DESCRIPTION OF THE TASK -> Reproduce every line of the data, exactly and without its pictures.

Records from a data source ->
↓↓↓

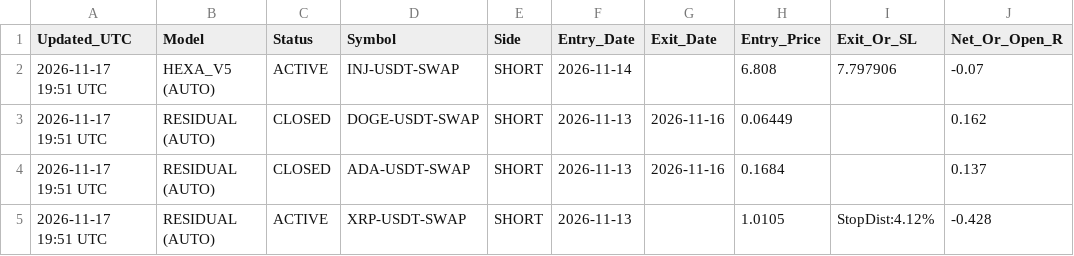
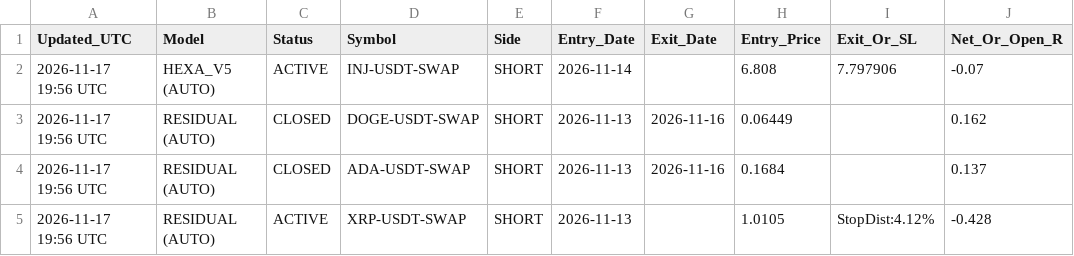
Before and after one commit to ahmednabeelshah/smc-paper-scanner, a CSV file: master_trade_log.csv, drawn as a sheet; only a part is shown; the diff names each change by its address in the sheet, - before the commit and + after, or states it on an @@ line.

```diff
--- a/master_trade_log.csv
+++ b/master_trade_log.csv
-A2:A5 (Updated_UTC): 2026-11-17 19:51 UTC
+A2:A5 (Updated_UTC): 2026-11-17 19:56 UTC
```
Also changed, not shown: 2 other files.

↑↑↑

EXERCISE SOLUTION ->
Before and after one commit to ahmednabeelshah/smc-paper-scanner, a CSV file: master_trade_log.csv, drawn as a sheet; only a part is shown; the diff names each change by its address in the sheet, - before the commit and + after, or states it on an @@ line.

```diff
--- a/master_trade_log.csv
+++ b/master_trade_log.csv
-A2:A5 (Updated_UTC): 2026-11-17 19:51 UTC
+A2:A5 (Updated_UTC): 2026-11-17 19:56 UTC
```
Also changed, not shown: 2 other files.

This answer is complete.